====== Excerpted records ======
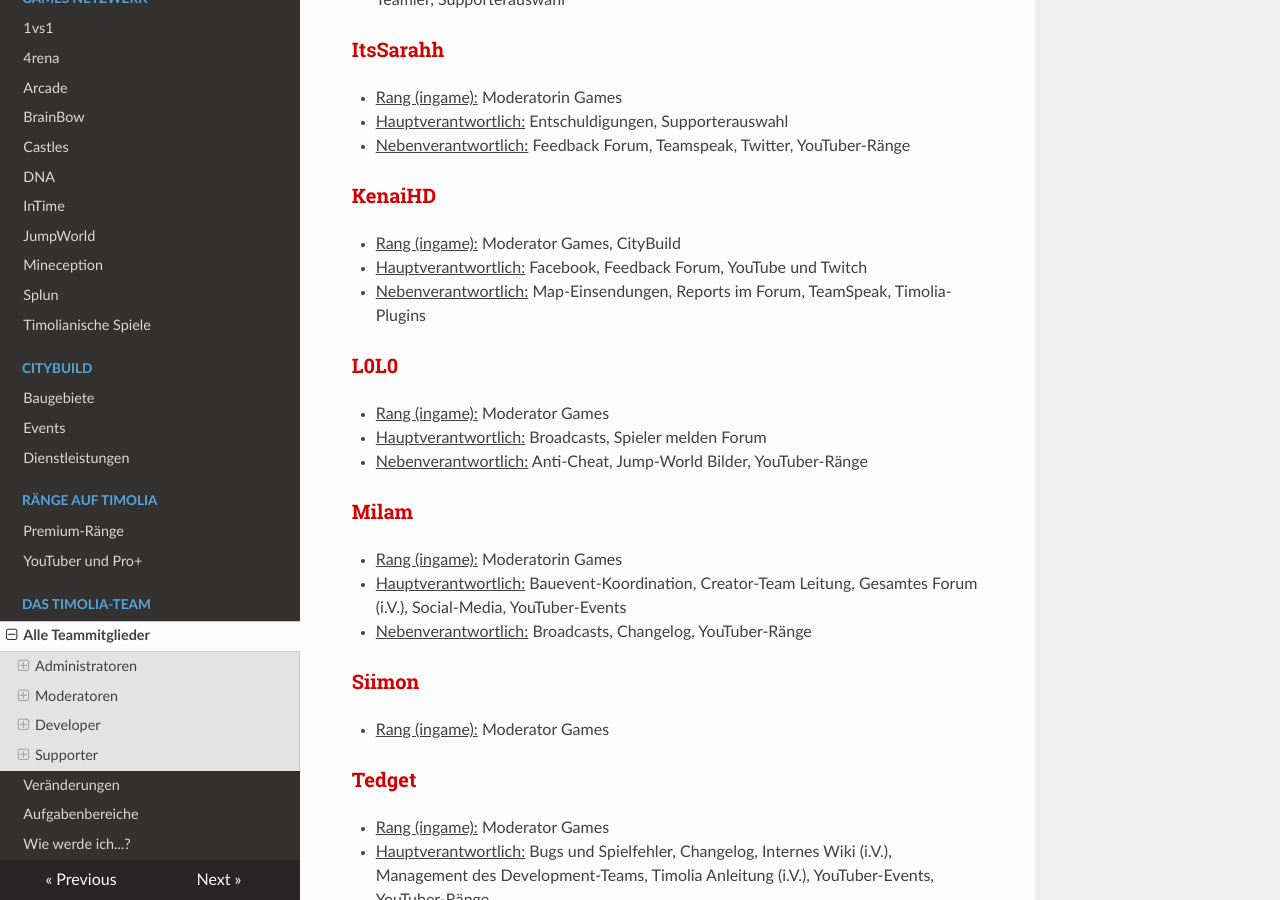
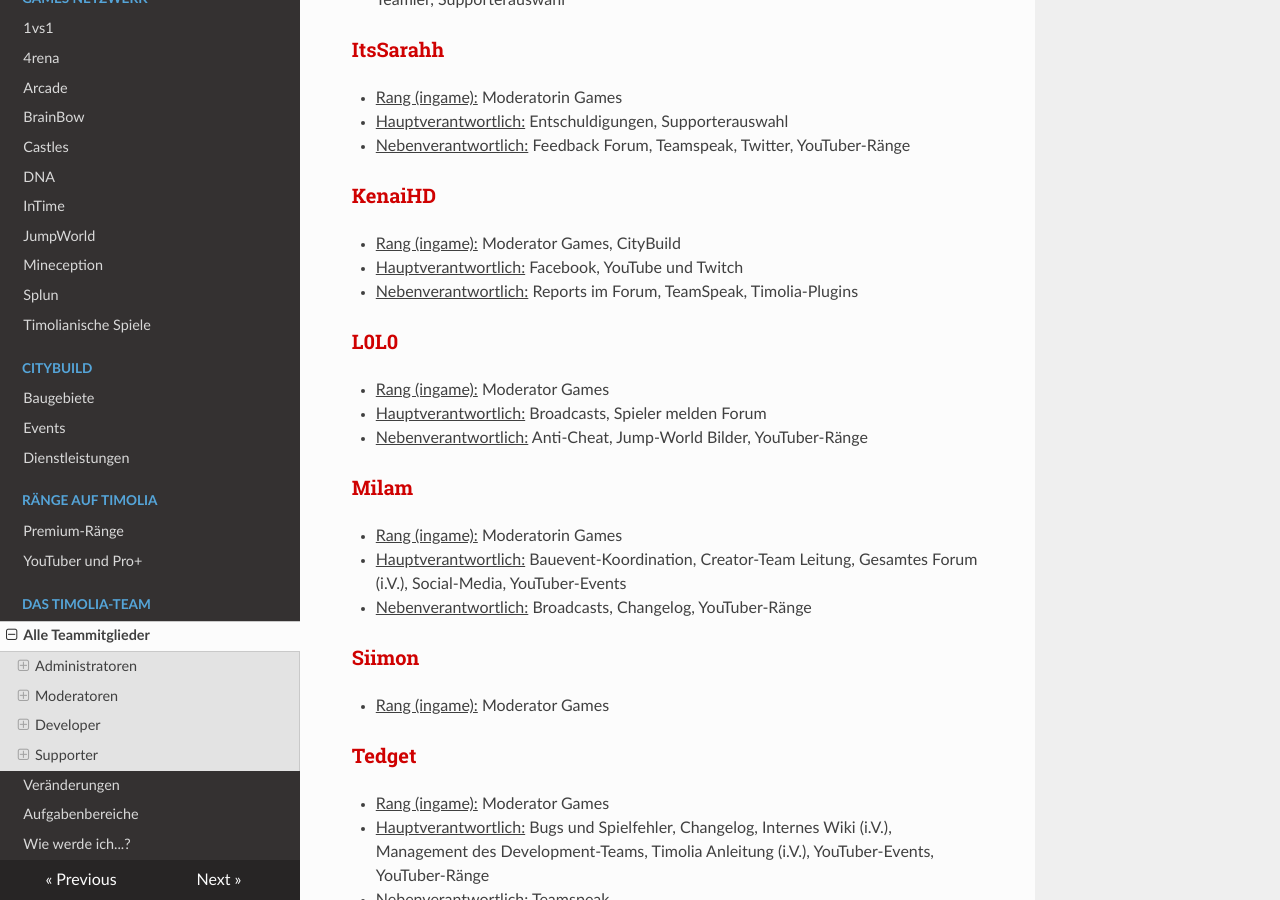
Before and after one commit to TimoliaDE/HowTo, an MkDocs documentation site: the page built from docs/team/members.md, in a window 1280 px wide and 900 px high, scrolled down 1474 px. Built offline with MkDocs 1.6.1, drawn with Linux system fonts in a browser that asks for light colours; nearby versions of some CDN libraries; old or Windows-style settings are respelled for this version of MkDocs.

Commit message:
Update members.md

```diff
--- a/docs/team/members.md
+++ b/docs/team/members.md
@@ -49,8 +49,8 @@ Moderatoren kümmern sich um das reibungslose Spielererlebnis der verschiedenen
 
 ###<strong><span style="color:#CF0101">KenaiHD</span></strong>
 - <u>Rang (ingame):</u> Moderator Games, CityBuild
-- <u>Hauptverantwortlich:</u> Facebook, Feedback Forum, YouTube und Twitch
-- <u>Nebenverantwortlich:</u> Map-Einsendungen, Reports im Forum, TeamSpeak, Timolia-Plugins
+- <u>Hauptverantwortlich:</u> Facebook, YouTube und Twitch
+- <u>Nebenverantwortlich:</u> Reports im Forum, TeamSpeak, Timolia-Plugins
 
 ###<strong><span style="color:#CF0101">L0L0</span></strong>
 - <u>Rang (ingame):</u> Moderator Games
```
======
• _Your instructions_
Pull out all lines containing the word "Forum" from the entries above.

• _Response_
-- <u>Hauptverantwortlich:</u> Facebook, Feedback Forum, YouTube und Twitch
-- <u>Nebenverantwortlich:</u> Map-Einsendungen, Reports im Forum, TeamSpeak, Timolia-Plugins
+- <u>Nebenverantwortlich:</u> Reports im Forum, TeamSpeak, Timolia-Plugins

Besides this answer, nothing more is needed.